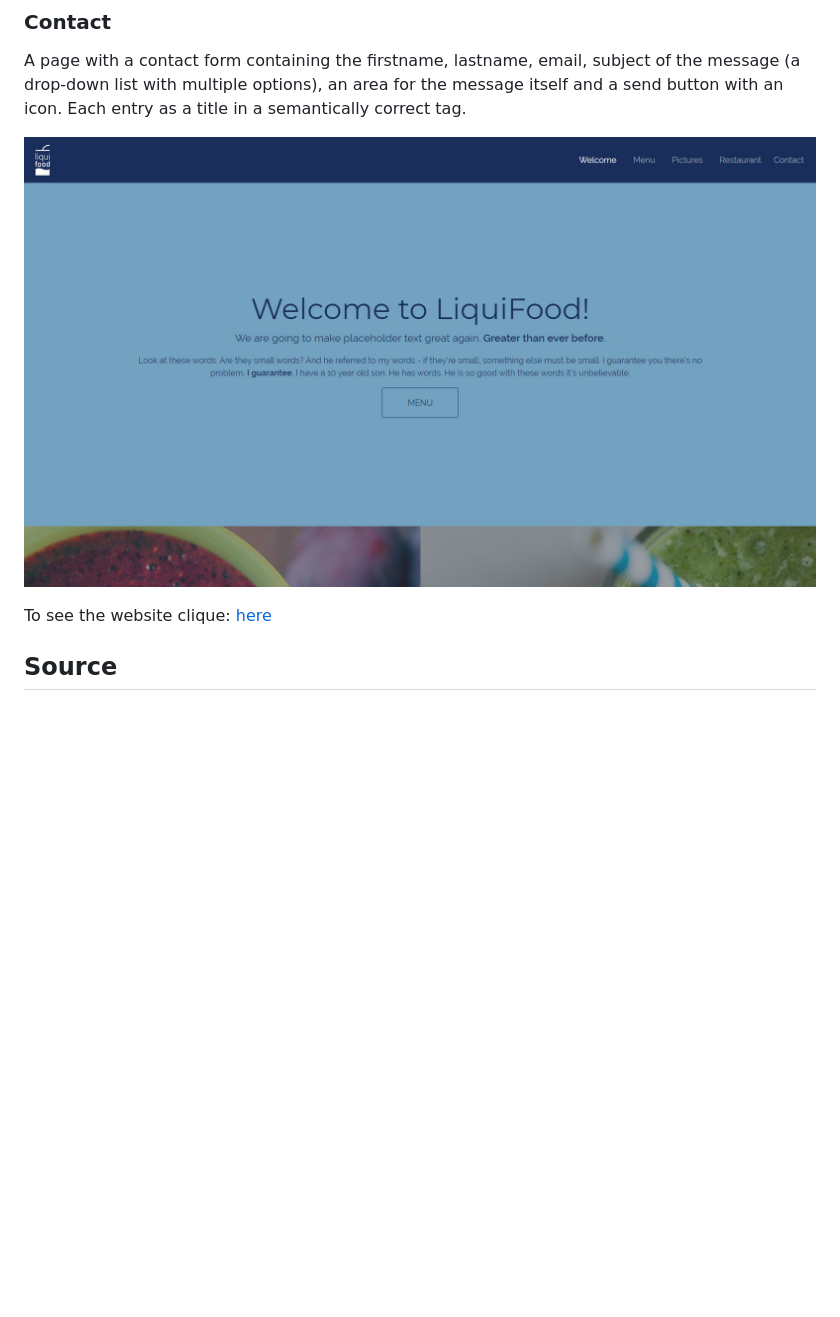
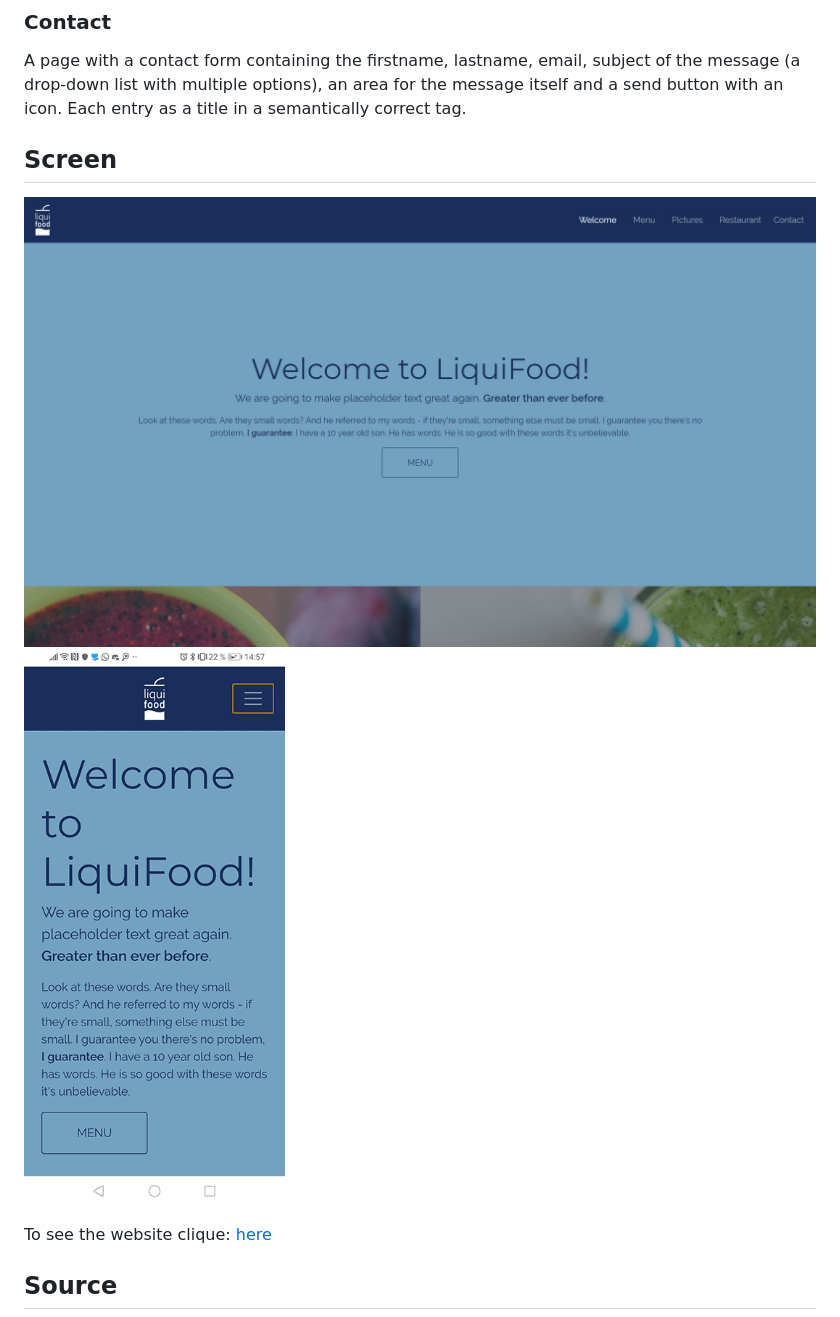
Before and after one commit to wailmadrane/restaurant-css-framework, a Markdown page: README.md, the part around the change. Rendered like a GitHub page; pictures changed too: assets/img/screen/mobile-screen.gif (added); blank space fills up the shorter version.

Commit message:
adding screen

```diff
--- a/README.md
+++ b/README.md
@@ -38,7 +38,10 @@ A page about the restaurants (it’s a franchise) with its addresses, a map, and
 ### Contact
 A page with a contact form containing the firstname, lastname, email, subject of the message (a drop-down list with multiple options), an area for the message itself and a send button with an icon. Each entry as a title in a semantically correct tag.
 
-![desktop display](assets/img/welcome.jpg)
+## Screen
+
+![desktop display](assets/img/screen/desktop-screen.jpg)
+![mobile display](assets/img/screen/mobile-screen.gif)
 
 To see the website clique: [here](https://wailmadrane.github.io/restaurant-css-framework/)
 
```
Also changed, not shown: assets/img/screen/desktop-screen.jpg (renamed from assets/img/welcome.jpg).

■ ■ ■ ■ ■

**Exercise objective**
Each line in the entries above that includes the string "welcome" should be extracted.

**Completed task**
-![desktop display](assets/img/welcome.jpg)
Also changed, not shown: assets/img/screen/desktop-screen.jpg (renamed from assets/img/welcome.jpg).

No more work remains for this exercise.